MD - In 1977, the XD series introduced an additional tab on the lens which reported to the XD-series and later X-700 camera body when the lens was set to its smallest available aperture (f/16, f/22, or f/32), confirming for the photographer (and the camera) that the entire range of lens apertures may be used during auto exposure:

  • S (shutter priority automatic exposure) mode on XD models
  • P (programmed automatic exposure) mode on the X-700.

However, regardless of MD tab presence, or setting any lens to minimum aperture or not, auto exposure modes function using the remaining range of lens apertures between full open and the set aperture, if any. In other words, auto exposure will use whatever range of apertures the photographer chooses to make available, including the reduced range of an MC or MD lens that is not set to its minimum aperture.
Note that Minolta cautioned that non-MD lens aperture blades my be too sluggish to fully adjust and settle down before exposure, suggesting that MD lenses were optimized for this capability. The XD-series cameras delayed exposure to take a second metering after closing the lens down to taking aperture. The X-700 did not incorporate a delay or second metering.

X-600 - On the 1983 Minolta X-600 camera, intended for Japanese-only distribution, there is also a focus assist and confirmation feature.

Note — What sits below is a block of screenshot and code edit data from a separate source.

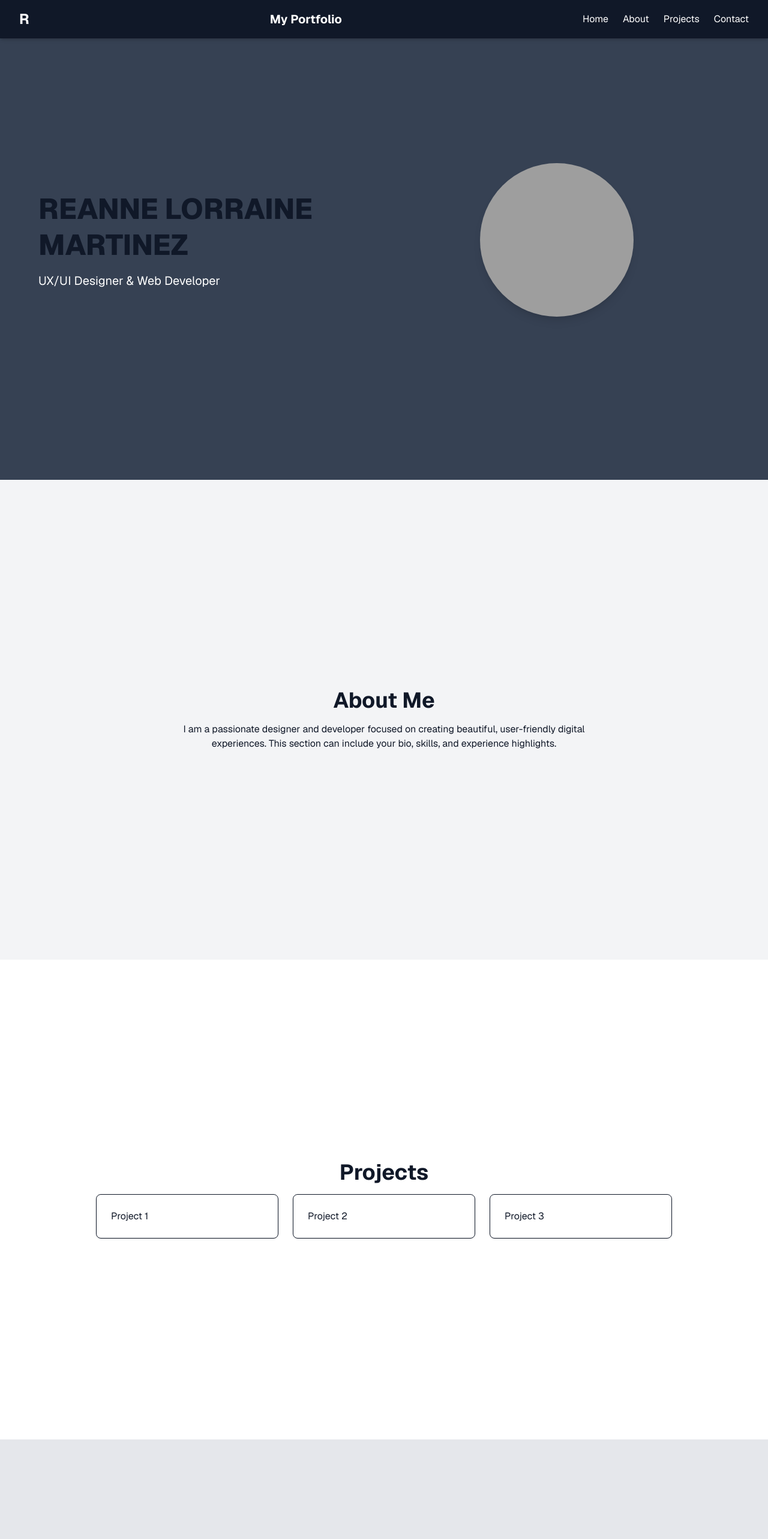
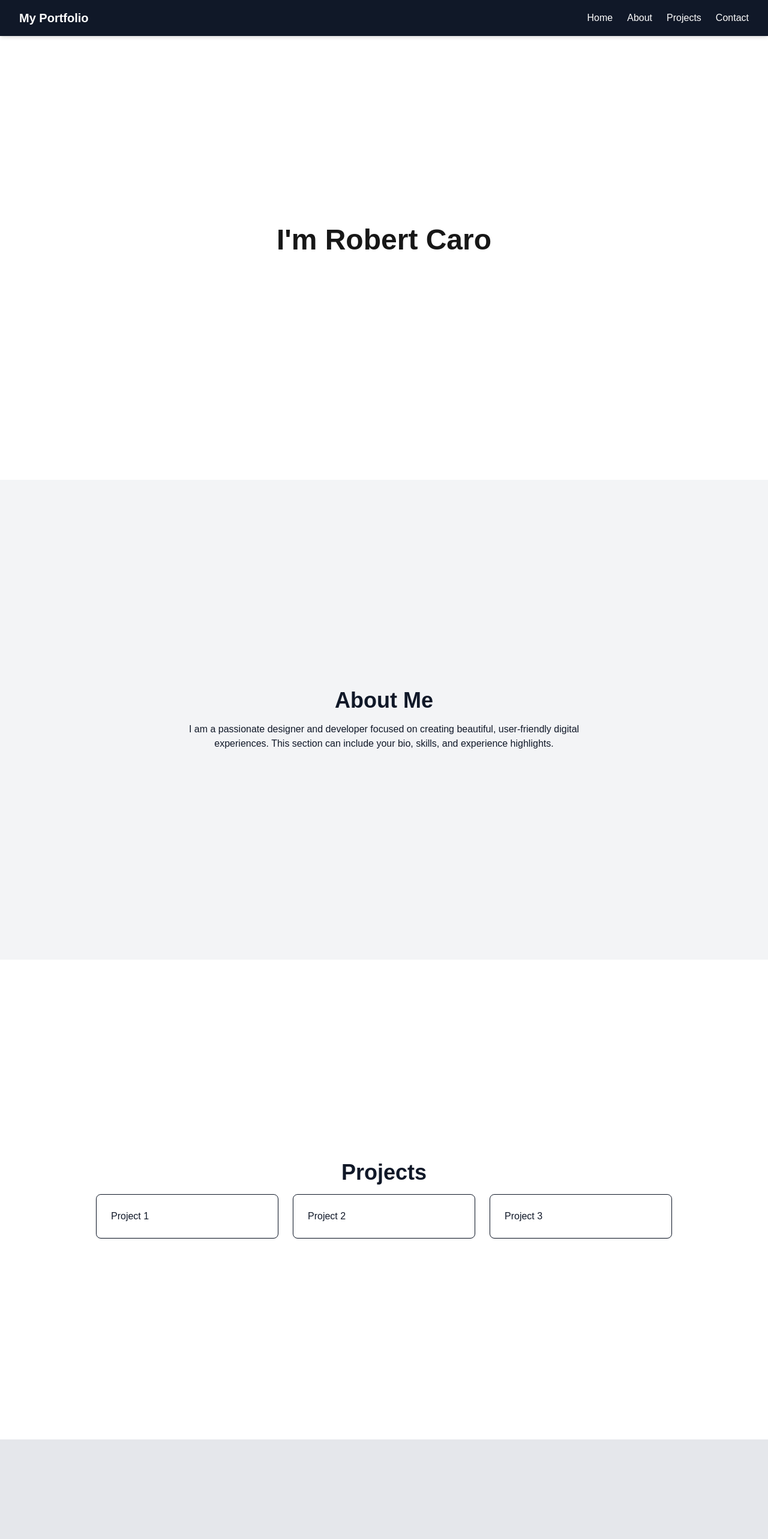
Before and after one commit to ZenorianDev/Portfolio, a Next.js app in the folder portfolio/: page / in a window 1280 px wide. Shown: the top 2566 px of the page at 60% size. Built offline with nearby package versions, Linux system fonts and the light colour scheme; grey boxes are pictures that could not be loaded.

Commit message:
portfolio

```diff
--- a/portfolio/components/contact.tsx
+++ b/portfolio/components/contact.tsx
@@ -5,7 +5,7 @@ export default function Contact() {
       className="h-screen flex flex-col justify-center items-center bg-gray-200 text-gray-900"
     >
       <h2 className="text-4xl font-bold mb-4">Contact Me</h2>
-      <p className="mb-4">Let's work together! Reach me via email:</p>
+      <p className="mb-4">Let’s work together! Reach me via email:</p>
       <a
         href="mailto:yourname@example.com"
         className="px-6 py-3 bg-gray-900 text-white rounded-md hover:bg-gray-700 transition"
--- a/portfolio/components/homesection.tsx
+++ b/portfolio/components/homesection.tsx
@@ -1,83 +1,7 @@
 export default function HomeSection() {
   return (
-    <main className="font-sans">
-      {/* Navbar */}
-      <nav className="fixed top-0 left-0 w-full bg-gray-900 text-white px-8 py-4 flex justify-between items-center shadow-md z-50">
-        <div className="text-2xl font-bold text-white">R</div>
-        <h1 className="text-xl font-bold">My Portfolio</h1>
-        <ul className="flex space-x-6">
-          <li><a href="#homesection">Home</a></li>
-          <li><a href="#about">About</a></li>
-          <li><a href="#projects">Projects</a></li>
-          <li><a href="#contact">Contact</a></li>
-        </ul>
-      </nav>
-
-      {/* Home Section */}
-      <section
-        id="homesection"
-        className="h-screen flex flex-col md:flex-row items-center justify-center bg-gray-700 text-white"
-      >
-        <div className="max-w-xl p-8 text-center md:text-left">
-          <h1 className="text-5xl font-extrabold leading-tight">
-            <span className="text-gray-900">REANNE LORRAINE MARTINEZ</span>
-          </h1>
-          <p className="mt-4 text-xl">UX/UI Designer & Web Developer</p>
-        </div>
-        <div className="md:w-1/2 flex justify-center">
-          <img
-            src="/profile.png"
-            alt="Profile"
-            className="rounded-full shadow-lg w-64 h-64 object-cover"
-          />
-        </div>
-      </section>
-
-      {/* About Section */}
-      <section
-        id="about"
-        className="h-screen flex flex-col justify-center items-center bg-gray-100 text-gray-900"
-      >
-        <h2 className="text-4xl font-bold mb-4">About Me</h2>
-        <p className="max-w-2xl text-center">
-          I am a passionate designer and developer focused on creating beautiful,
-          user-friendly digital experiences. This section can include your bio,
-          skills, and experience highlights.
-        </p>
-      </section>
-
-      {/* Projects Section */}
-      <section
-        id="projects"
-        className="h-screen flex flex-col justify-center items-center bg-white text-gray-900"
-      >
-        <h2 className="text-4xl font-bold mb-4">Projects</h2>
-        <div className="grid grid-cols-1 sm:grid-cols-2 md:grid-cols-3 gap-6 w-3/4">
-          <div className="p-6 border rounded-lg shadow">Project 1</div>
-          <div className="p-6 border rounded-lg shadow">Project 2</div>
-          <div className="p-6 border rounded-lg shadow">Project 3</div>
-        </div>
-      </section>
-
-      {/* Contact Section */}
-      <section
-        id="contact"
-        className="h-screen flex flex-col justify-center items-center bg-gray-200 text-gray-900"
-      >
-        <h2 className="text-4xl font-bold mb-4">Contact Me</h2>
-        <p className="mb-4">Let's work together! Reach me via email:</p>
-        <a
-          href="mailto:yourname@example.com"
-          className="px-6 py-3 bg-gray-900 text-white rounded-md hover:bg-gray-700 transition"
-        >
-          Say Hello
-        </a>
-      </section>
-
-      {/* Footer */}
-      <footer className="bg-gray-900 text-white py-6 text-center">
-        <p>© {new Date().getFullYear()} Reanne Martinez | All rights reserved.</p>
-      </footer>
-    </main>
+    <section className="h-screen flex items-center justify-center">
+      <h1 className="text-5xl font-bold">I'm Robert Caro</h1>
+    </section>
   );
 }
```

The Minolta X-600 sensors need a clue from the lens as to the lens's maximum aperture so that the camera body can use its appropriate range of light sensitivities from which to asses subject contrast for judging focus accuracy. There is a tang inside the lens that identifies either

  • f/2.8 or larger maximum lens aperture, or
  • f/3.5 or smaller maximum aperture.

The lens tang operates a switch inside the body of the X-600. There is no MD Auto Exposure feature on the X-600.


Notwithstanding the subtleties above, colloquially the term "MD mount" is the one most commonly encountered (e.g. in eBay listings). It is among the 35mm SLR lens standards with a shorter flange focal distance, although Canon FD mount measures slightly less. These necessitate a slightly longer lens barrel, meaning that users wanting to use Minolta lenses e.g. on modern DSLRs cannot get an adapter which permits infinity focus (unless the adapter includes optics—a weak teleconverter—which may degrade sharpness). Evidently this has slackened demand for MD-mount lenses, as they remain plentiful and relatively affordable on the used market. This may be of interest to digital mirrorless camera users (where the shallow flange distance easily allows for MD-lens adapters).

Brands of SR mount SLR bodies


Most non-Minolta models are relatives of the Minolta X-300. Most of these brands offered also similar bodies for Pentax's K-mount, so be careful when you search for more exotic SR-mount bodies.